Whereas, Even after the Emancipation Proclamation, two more years of war, service by Black troops and the defeat of the Confederacy, white Americans were still unprepared to deal with the question of full citizenship for the newly freed Black population; and

Whereas, Eventually, with the protection of the Thirteenth, Fourteenth and Fifteenth Amendments to the U.S. Constitution and the Civil Rights Act of 1866, Black and African Americans enjoyed a brief period when they were allowed to vote, actively participate in the political process, acquire the land of former owners, seek their own employment and use public accommodations; and

Whereas, However, opponents of this progress soon rallied and instituted a series of state and local statues, known as the Jim Crow laws, which legalized racial segregation; and

Whereas, While slavery was an abhorrent institution that has perpetuated racism in the U.S. to this day, Black and African Americans persisted and have made invaluable contributions to society; and

Whereas, Among countless influential figures who deserve to be recognized, there is Philip A. Payton Jr., a Black real estate mogul who, after a new subway line opened to 145th Street in 1904, incorporated the Afro-American Realty Company to help remake Harlem as a home for Black New Yorkers who faced housing discrimination, which helped transform Harlem into a Black mecca; and

Whereas, Gladys Bentley, a blues singer and pianist who became Harlem’s most famous lesbian entertainer in the 1920s and 1930s during the Harlem Renaissance, often confronted male entitlement and sexual abuse in her lyrics, and declared her own sexual independence as she sang “bawdy, bossy songs in a thunderous voice” in her top hat and tuxedo; and

Whereas, Eunice Carter, the first African American woman to earn a law degree in New York, presented crucial evidence to the State prosecutor in the mid-1930s that resulted in one of the greatest prosecutions against organized crime in U.S. history, and sent Mafia boss Charles “Lucky” Luciano to prison; and

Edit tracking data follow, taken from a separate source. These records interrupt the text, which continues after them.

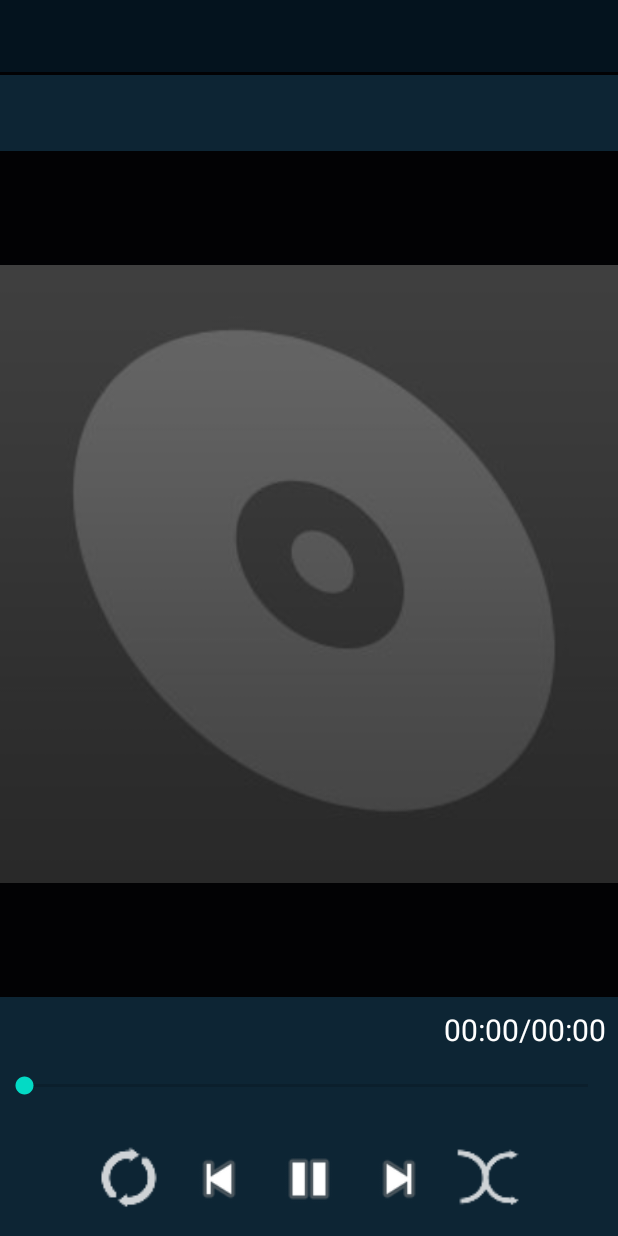
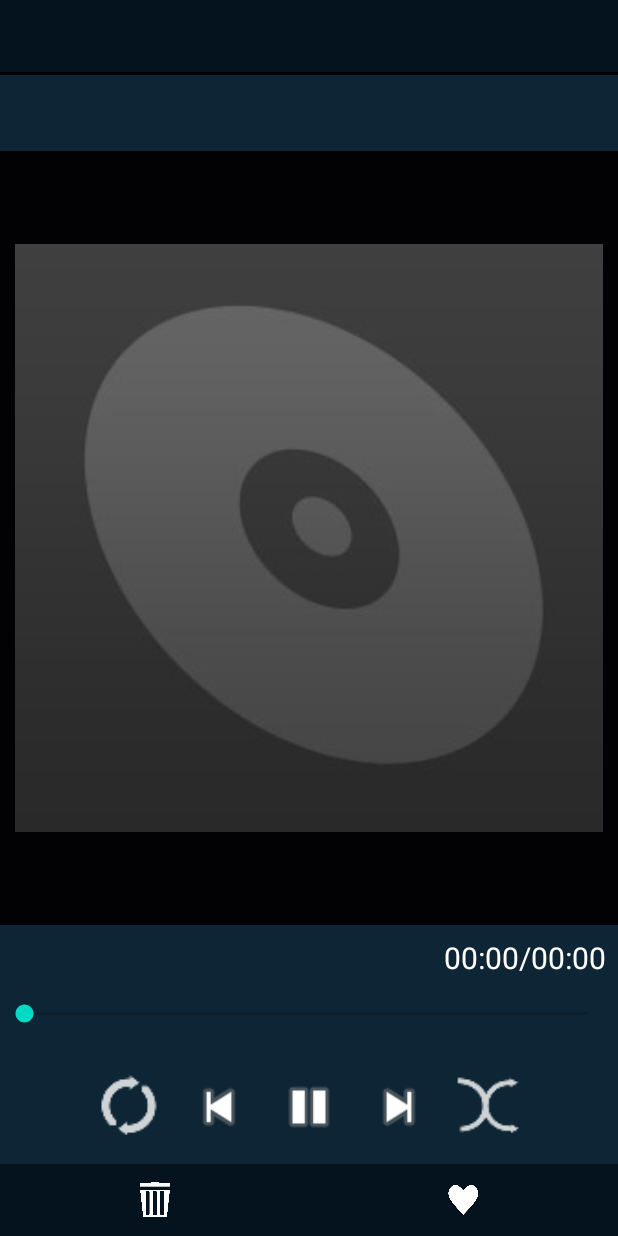
Before and after one commit to demeth0/MassAudioManager, an Android app: the ControllerActivity screen opened directly, with no data from a screen before it, on a phone screen of 412 x 824 dp. Run offline under Robolectric (Android 15) with nearby library versions, the light colour scheme and no system bars; 12 statements that could not run were skipped.

Commit message:
correct bugs and implement liked playlist with all functionnalities and UI improvements 	modified:   app/src/main/java/com/demeth/massaudioplayer/audio_player/AudioPlayer.java 	modified:   app/src/main/java/com/demeth/massaudioplayer/database/DataType.java 	modified:   app/src/main/java/com/demeth/massaudioplayer/database/IdentifiedEntry.java 	modified:   app/src/main/java/com/demeth/massaudioplayer/database/playlist/Playlist.java 	modified:   app/src/main/java/com/demeth/massaudioplayer/service/AudioService.java 	modified:   app/src/main/java/com/demeth/massaudioplayer/ui/AudioEntryRecyclerViewAdapter.java 	modified:   app/src/main/java/com/demeth/massaudioplayer/ui/ControllerActivity.java 	modified:   app/src/main/java/com/demeth/massaudioplayer/ui/MainActivity.java 	modified:   app/src/main/java/com/demeth/massaudioplayer/ui/SelectionManager.java 	modified:   app/src/main/java/com/demeth/massaudioplayer/ui/fragments/AudioEntryDisplayer.java 	modified:   app/src/main/res/layout/activity_controller.xml 	modified:   app/src/main/res/layout/fragment_audio_entry_displayer_list.xml

```diff
--- a/app/src/main/java/com/demeth/massaudioplayer/database/DataType.java
+++ b/app/src/main/java/com/demeth/massaudioplayer/database/DataType.java
@@ -2,5 +2,6 @@ package com.demeth.massaudioplayer.database;
 
 public enum DataType {
     LOCAL,
-    PLAYLIST;
+    PLAYLIST,
+    NONE;
 }
--- a/app/src/main/java/com/demeth/massaudioplayer/ui/ControllerActivity.java
+++ b/app/src/main/java/com/demeth/massaudioplayer/ui/ControllerActivity.java
@@ -3,6 +3,7 @@ package com.demeth.massaudioplayer.ui;
 import android.annotation.SuppressLint;
 import android.os.Bundle;
 import android.util.Log;
+import android.view.View;
 import android.widget.ImageButton;
 import android.widget.ImageView;
 import android.widget.SeekBar;
@@ -15,6 +16,10 @@ import androidx.lifecycle.ViewModelProvider;
 import com.demeth.massaudioplayer.R;
 import com.demeth.massaudioplayer.audio_player.AudioPlayer;
 import com.demeth.massaudioplayer.database.AlbumLoader;
+import com.demeth.massaudioplayer.database.DataType;
+import com.demeth.massaudioplayer.database.IdentifiedEntry;
+import com.demeth.massaudioplayer.database.playlist.Playlist;
+import com.demeth.massaudioplayer.database.playlist.PlaylistManager;
 import com.demeth.massaudioplayer.service.AudioService;
 import com.demeth.massaudioplayer.ui.utils.OnSwipeTouchDetector;
 import com.demeth.massaudioplayer.ui.viewmodel.DiffusionViewModel;
@@ -25,6 +30,8 @@ public class ControllerActivity extends ServiceBoundActivity {
     protected void onCreate(@Nullable Bundle savedInstanceState) {
         super.onCreate(savedInstanceState);
         setContentView(R.layout.activity_controller);
+
+
     }
 
     @SuppressLint("ClickableViewAccessibility")
@@ -41,6 +48,9 @@ public class ControllerActivity extends ServiceBoundActivity {
         ImageButton randbtn = findViewById(R.id.controller_control_random_button);
         ImageButton nextbtn = findViewById(R.id.controller_control_next_button);
         ImageButton previousbtn = findViewById(R.id.controller_control_previous_button);
+
+        ImageButton clear_queue = findViewById(R.id.controller_clear_queue);
+        ImageButton like = findViewById(R.id.controller_like_button);
 
         //to set title and album
         diffusionViewModel.getEntry().observe(this,identifiedEntry -> {
@@ -135,5 +145,35 @@ public class ControllerActivity extends ServiceBoundActivity {
 
         nextbtn.setOnClickListener(o -> service.getPlayer().next());
         previousbtn.setOnClickListener(o -> service.getPlayer().previous());
+
+        clear_queue.setOnClickListener(view -> {
+            diffusionViewModel.setEntry(IdentifiedEntry.EMPTY);
+            service.getPlayer().clearPlaylist();
+        });
+
+        PlaylistManager playlist_manager = service.getPlaylistManager();
+
+        diffusionViewModel.getEntry().observe(this,identifiedEntry -> {
+            if(playlist_manager.get("liked").contains(identifiedEntry)){
+                like.setImageResource(R.drawable.like_enabled);
+            }else{
+                like.setImageResource(R.drawable.like);
+            }
+        });
+        View.OnClickListener liked_listener =view -> {
+            IdentifiedEntry audio = diffusionViewModel.getEntry().getValue();
+            if(audio!=null){
+                Playlist p = playlist_manager.get("liked");
+                if(p.contains(audio)){
+                    p.remove(audio);
+                    like.setImageResource(R.drawable.like);
+                }else{
+                    p.add(audio);
+                    like.setImageResource(R.drawable.like_enabled);
+                }
+            }
+        };
+        liked_listener.onClick(like);
+        like.setOnClickListener(liked_listener);
     }
 }
--- a/app/src/main/res/layout/activity_controller.xml
+++ b/app/src/main/res/layout/activity_controller.xml
@@ -5,6 +5,7 @@
     xmlns:tools="http://schemas.android.com/tools"
     android:layout_width="match_parent"
     android:background="@color/background_deep"
+    android:keepScreenOn="true"
     android:layout_height="match_parent">
     <LinearLayout
         android:id="@+id/controller_menu_layout"
@@ -48,6 +49,7 @@
         tools:ignore="HardcodedText" />
 
     <ImageView
+        android:paddingHorizontal="10dp"
         android:id="@+id/controller_album_imageview"
 
         android:layout_width="match_parent"
@@ -71,7 +73,7 @@
         android:background="@color/background_light"
         android:minHeight="48dp"
         android:visibility="visible"
-        app:layout_constraintBottom_toBottomOf="parent"
+        app:layout_constraintBottom_toTopOf="@+id/controller_usefull_buttons_layout"
         app:layout_constraintEnd_toEndOf="parent"
         app:layout_constraintStart_toStartOf="parent">
 
@@ -194,5 +196,40 @@
                 tools:ignore="SpeakableTextPresentCheck" />
 
         </LinearLayout>
+
     </androidx.constraintlayout.widget.ConstraintLayout>
+    <!--some usefull buttons-->
+    <androidx.appcompat.widget.LinearLayoutCompat
+        android:id="@+id/controller_usefull_buttons_layout"
+        android:layout_width="match_parent"
+        android:layout_height="wrap_content"
+        android:background="@color/background"
+        app:layout_constraintBottom_toBottomOf="parent"
+        app:layout_constraintEnd_toEndOf="parent"
+        app:layout_constraintStart_toStartOf="parent">
+        <!--clear the queue-->
+        <ImageButton
+            android:id="@+id/controller_clear_queue"
+            android:layout_width="0dp"
+            android:layout_height="48dp"
+            android:layout_weight="1"
+            android:background="?attr/selectableItemBackgroundBorderless"
+            android:minWidth="0dp"
+            android:paddingVertical="10dp"
+            android:scaleType="fitCenter"
+            app:srcCompat="@drawable/clear_queue"
+
+            />
+        <!--add the song to the special playlist liked-->
+        <ImageButton
+            android:id="@+id/controller_like_button"
+            android:layout_width="0dp"
+            android:layout_height="48dp"
+            android:layout_weight="1"
+            android:background="?attr/selectableItemBackgroundBorderless"
+            android:minWidth="0dp"
+            android:paddingVertical="10dp"
+            android:scaleType="fitCenter"
+            app:srcCompat="@drawable/like" />
+    </androidx.appcompat.widget.LinearLayoutCompat>
 </androidx.constraintlayout.widget.ConstraintLayout>
```
Also changed, not shown: app/src/main/java/com/demeth/massaudioplayer/audio_player/AudioPlayer.java (+25 -1 lines), app/src/main/java/com/demeth/massaudioplayer/database/IdentifiedEntry.java (+7 -0 lines), app/src/main/java/com/demeth/massaudioplayer/database/playlist/Playlist.java (+11 -0 lines), app/src/main/java/com/demeth/massaudioplayer/service/AudioService.java (+14 -1 lines), app/src/main/java/com/demeth/massaudioplayer/ui/AudioEntryRecyclerViewAdapter.java (+5 -5 lines), app/src/main/java/com/demeth/massaudioplayer/ui/MainActivity.java (+19 -15 lines), app/src/main/java/com/demeth/massaudioplayer/ui/SelectionManager.java (+8 -8 lines), app/src/main/java/com/demeth/massaudioplayer/ui/fragments/AudioEntryDisplayer.java (+49 -38 lines), app/src/main/res/layout/fragment_audio_entry_displayer_list.xml (+11 -0 lines).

Whereas, Katherine Johnson, an African American mathematician, was responsible for the calculations of orbital mechanics that were critical to the success of the first and subsequent manned spaceflights, while employed at the National Aeronautics and Space Administration from 1953 to 1986; and

Whereas, According to the 2010 U.S. Census, more than 42 million-or 14 percent of- people in the U.S. identify as Black or Black in combination with one or more other races; and

Whereas, The New York metropolitan area is home to nearly 3.5 million Black individuals, which the largest Black population of any U.S. city, per 2013 U.S. Census data; and

Whereas, NYC has more than 2.4 million Black residents, of whom more than 950,000 reside in and around the Bedford-Stuyvesant neighborhood in Brooklyn, representing the highest concentration of Black residents in the country; and

Whereas, The African Burial Ground in lower Manhattan, which dates from the middle 1630s to 1795, is the oldest and largest known excavated burial ground in North America for both free and enslaved Africans; and

Whereas, The rediscovery of the African Burial Ground in 1991 altered the understanding and scholarship surrounding enslavement and its contribution to constructing NYC, transforming how New York history is understood and how Black New Yorkers connect to their past; and

Whereas, August 2019 marks the 400th anniversary of events in Virginia which continue to define America; and

Whereas, The history of our nation cannot be fully understood without acknowledging the impact of slavery, and recognizing and highlighting the resilience and contributions of Africans and Black and African Americans as the fight continues for equality and justice; now, therefore, be it

                     Resolved, That the Council of the City of New York commemorates the quadricentennial of the arrival of Africans in Hampton, Virginia in 1619, and recognizing the contributions of Africans and African Americans to the growth, development, prosperity and culture of the United States of America.

 

LS #9557

03/05/2019

CGR